### REQUIREMENT
Pull every line with "Date" from the entries below.

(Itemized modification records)

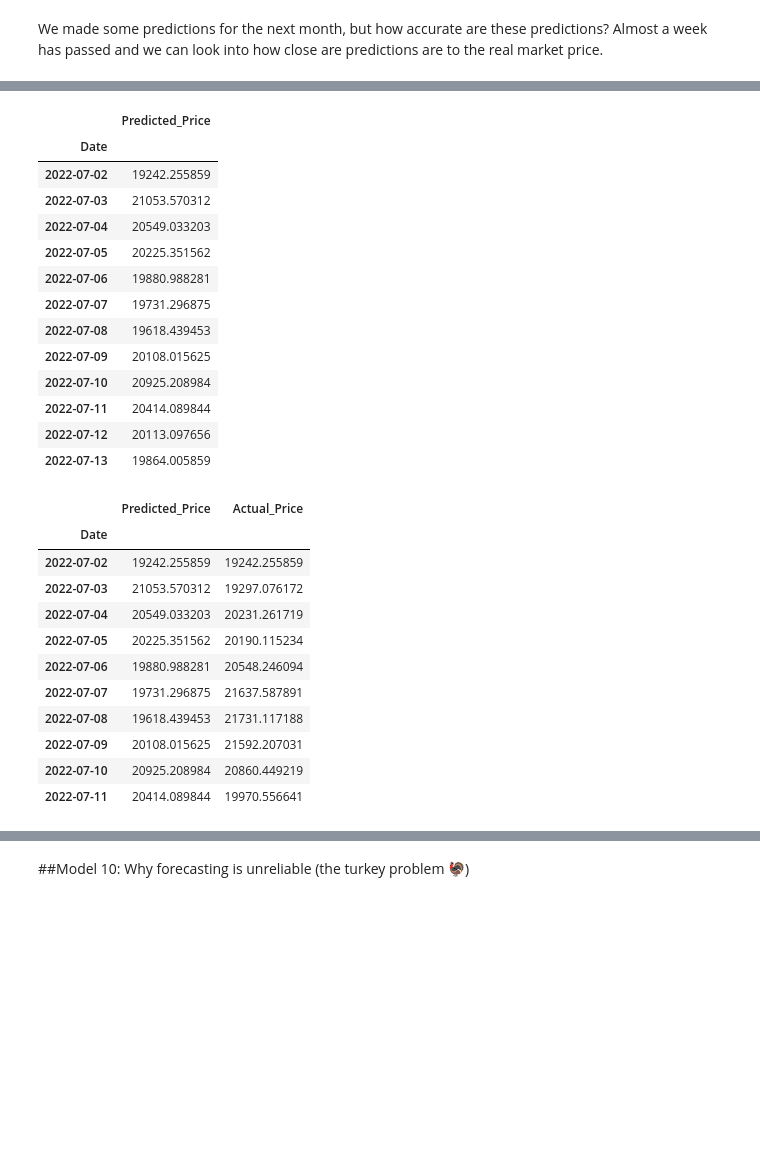
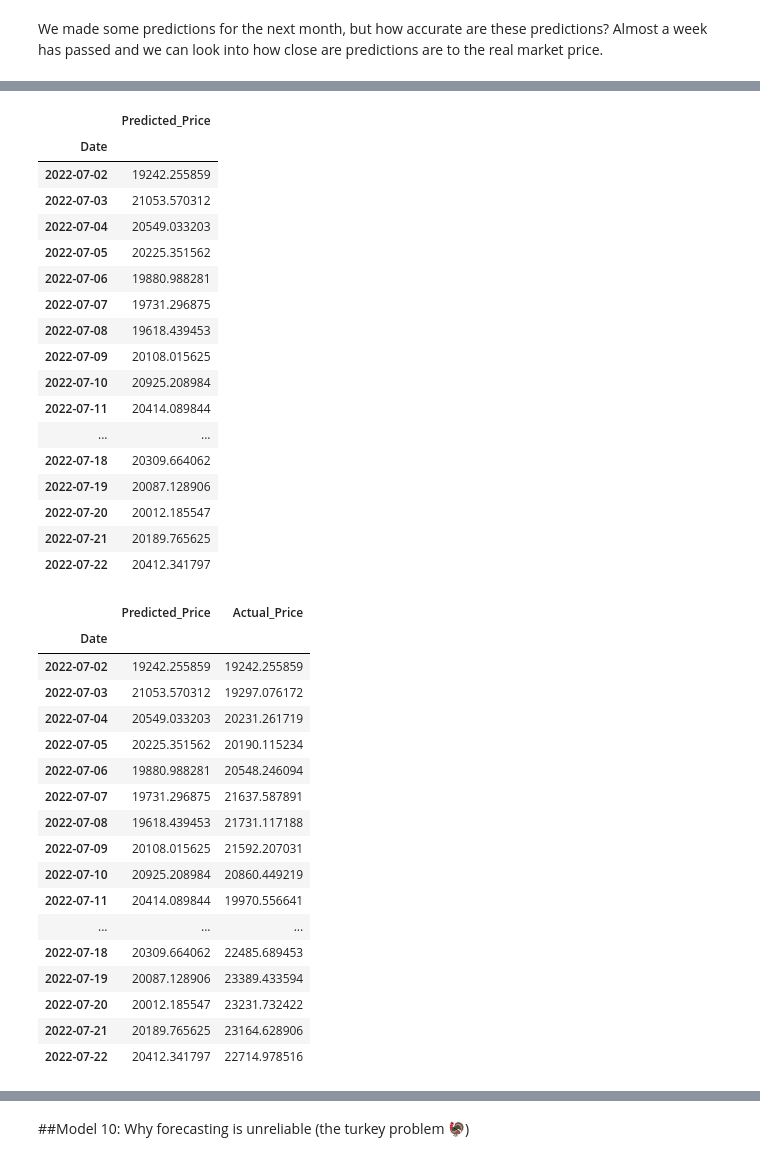
Before and after one commit to DataDoggo215/Predicting_BitcoinPrices, a Jupyter notebook: BitPredict_time_series_forecastng.ipynb, the cells around one changed output, grey strips where cells are left out. Saved outputs shown, nothing was run; the diff lists cells and outputs as text; code cells hidden in the pictures; blank space fills up the shorter version.

```diff
--- a/BitPredict_time_series_forecastng.ipynb
+++ b/BitPredict_time_series_forecastng.ipynb
@@ -2215,7 +2217,7 @@ future_prediction = pd.DataFrame(future_forecast, next_time_steps)
 future_prediction.index.name = 'Date'
 future_prediction.rename(columns={future_prediction.columns[0]: "Predicted_Price" }, inplace = True)
 # %%
-future_prediction.head(12)
+future_prediction.head(21)
 # %% [output]
 |  | Predicted_Price |
 | Date |  |
@@ -2229,26 +2231,36 @@ future_prediction.head(12)
 | 2022-07-09 | 20108.015625 |
 | 2022-07-10 | 20925.208984 |
 | 2022-07-11 | 20414.089844 |
-| 2022-07-12 | 20113.097656 |
-| 2022-07-13 | 19864.005859 |
+| ... | ... |
+| 2022-07-18 | 20309.664062 |
+| 2022-07-19 | 20087.128906 |
+| 2022-07-20 | 20012.185547 |
+| 2022-07-21 | 20189.765625 |
+| 2022-07-22 | 20412.341797 |
 # %%
 #merge the dataframes, we will do an inner join because we only care about the overlapping prices
 df_prices = pd.merge(future_prediction, actual_btc, on = 'Date', how = 'inner')
-df_prices = df_prices[:-2]
+#df_prices = df_prices[:-01]
 df_prices
 # %% [output]
 |  | Predicted_Price | Actual_Price |
 | Date |  |  |
 | 2022-07-02 | 19242.255859 | 19242.255859 |
 | 2022-07-03 | 21053.570312 | 19297.076172 |
 | 2022-07-04 | 20549.033203 | 20231.261719 |
 | 2022-07-05 | 20225.351562 | 20190.115234 |
 | 2022-07-06 | 19880.988281 | 20548.246094 |
 | 2022-07-07 | 19731.296875 | 21637.587891 |
 | 2022-07-08 | 19618.439453 | 21731.117188 |
 | 2022-07-09 | 20108.015625 | 21592.207031 |
 | 2022-07-10 | 20925.208984 | 20860.449219 |
 | 2022-07-11 | 20414.089844 | 19970.556641 |
+| ... | ... | ... |
+| 2022-07-18 | 20309.664062 | 22485.689453 |
+| 2022-07-19 | 20087.128906 | 23389.433594 |
+| 2022-07-20 | 20012.185547 | 23231.732422 |
+| 2022-07-21 | 20189.765625 | 23164.628906 |
+| 2022-07-22 | 20412.341797 | 22714.978516 |
 # %%
 #Create a new column to compare the differences
 df_prices['Net Prediction'] = df_prices['Predicted_Price'] - df_prices['Actual_Price']
```
Also changed, not shown: parts of 25 cells of this notebook.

### PROBLEM SOLUTION
 future_prediction.index.name = 'Date'
 | Date |  |
 df_prices = pd.merge(future_prediction, actual_btc, on = 'Date', how = 'inner')
 | Date |  |  |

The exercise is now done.